SMU professor gives his insight on ISIS
SMU Professor Sabri Ates walked to the front of his classroom to start his lecture with a question as he usually did.
But unlike most days, the projector at the front of the room wasn’t showing a PowerPoint. In place of a PowerPoint was the front cover of Dabiq, the online Islamic state magazine.
“The main question I have for today: Is it appropriate to discuss ISIS in a class on Islam?” Ates asked.
For some the answer to that question is mixed. In a press conference, President Obama said that equating ISIS’s Paris attacks to a view of Islam is wrong. According to Ates, one of the three World of Islam professors, it’s a little more complicated.
“It’s [ISIS] definitely part of a specific tradition that follows a certain part of Islam this tradition doesn’t represent the 1.5 billion Muslims in the world it represents less than 1 percent,” Ates said.
In the wake of the Paris attacks more than 120 were left dead and the French MPs voted to extend the national state of emergency. As a response to people linking ISIS to Muslims as whole after the attack an online movement called terrorism knows no religion has started.
“What’s not realized is that Muslims suffer much more from ISIS than others,” Ates said.
According to a report by the United Nations, in the first four months of 2014, ISIS killed more than 8,493 Muslims in Iraq. Johan Elverskog, professor for World Islam, says that this is because ISIS sees Muslims that fail to align with them as not Muslim enough.
Hamas, The Muslim Brotherhood, and Al-Qaida have all denounced ISIS.
For Ates and other Muslims ideas and values that ISIS encourages aren’t the normal.

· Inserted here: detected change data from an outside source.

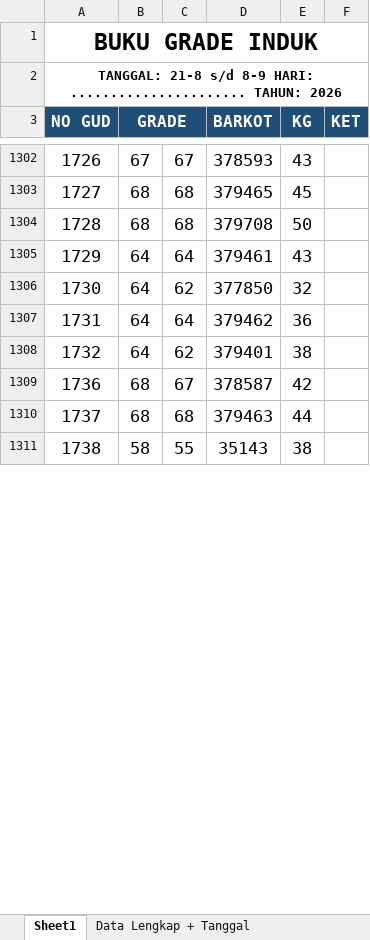
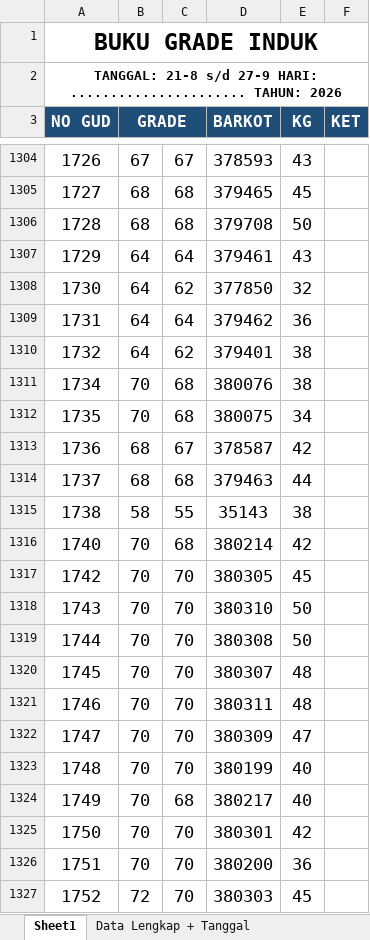
Before and after one commit to grndnstnmlk/cekbarkot, an Excel workbook: Laporan Grade Induk/buku_grade_induk_rekap_barkot_tgl_21_sd_31.xlsx, sheet Sheet1, drawn as a sheet; only a part is shown, gaps mark what is left out; values as stored, in another font and other column widths than the file's, no borders; the diff covers the shown part only; the diff names each change by its address in the sheet, - before the commit and + after, or states it on an @@ line.

```diff
--- a/Laporan Grade Induk/buku_grade_induk_rekap_barkot_tgl_21_sd_31.xlsx (sheet Sheet1)
+++ b/Laporan Grade Induk/buku_grade_induk_rekap_barkot_tgl_21_sd_31.xlsx (sheet Sheet1)
-A2 (NO GUD): …21-8 s/d 8-9 HARI: ......................…
+A2 (NO GUD): …21-8 s/d 27-9 HARI: ......................…
+row 1311: 1734 | 70 | 68 | 380076 | 38
+row 1312: 1735 | 70 | 68 | 380075 | 34
+row 1316: 1740 | 70 | 68 | 380214 | 42
+row 1317: 1742 | 70 | 70 | 380305 | 45
+row 1318: 1743 | 70 | 70 | 380310 | 50
+row 1319: 1744 | 70 | 70 | 380308 | 50
+row 1320: 1745 | 70 | 70 | 380307 | 48
+row 1321: 1746 | 70 | 70 | 380311 | 48
+row 1322: 1747 | 70 | 70 | 380309 | 47
+row 1323: 1748 | 70 | 70 | 380199 | 40
+row 1324: 1749 | 70 | 68 | 380217 | 40
+row 1325: 1750 | 70 | 70 | 380301 | 42
+row 1326: 1751 | 70 | 70 | 380200 | 36
+row 1327: 1752 | 72 | 70 | 380303 | 45
```
Also changed, not shown: 74 added rows and 2 edited cells elsewhere in this sheet, sheet Data Lengkap + Tanggal, sheet Ringkasan Per Tanggal, Laporan Grade Induk/grade 27 sep.xlsx, Laporan Grade Induk/laporan_grade_induk_semua_barkot_tgl_21_sd_31.xlsx, 7 other files.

“I grew up in a Muslim country and I had never heard of those things that groups like ISIS say are Muslim,” Ates said.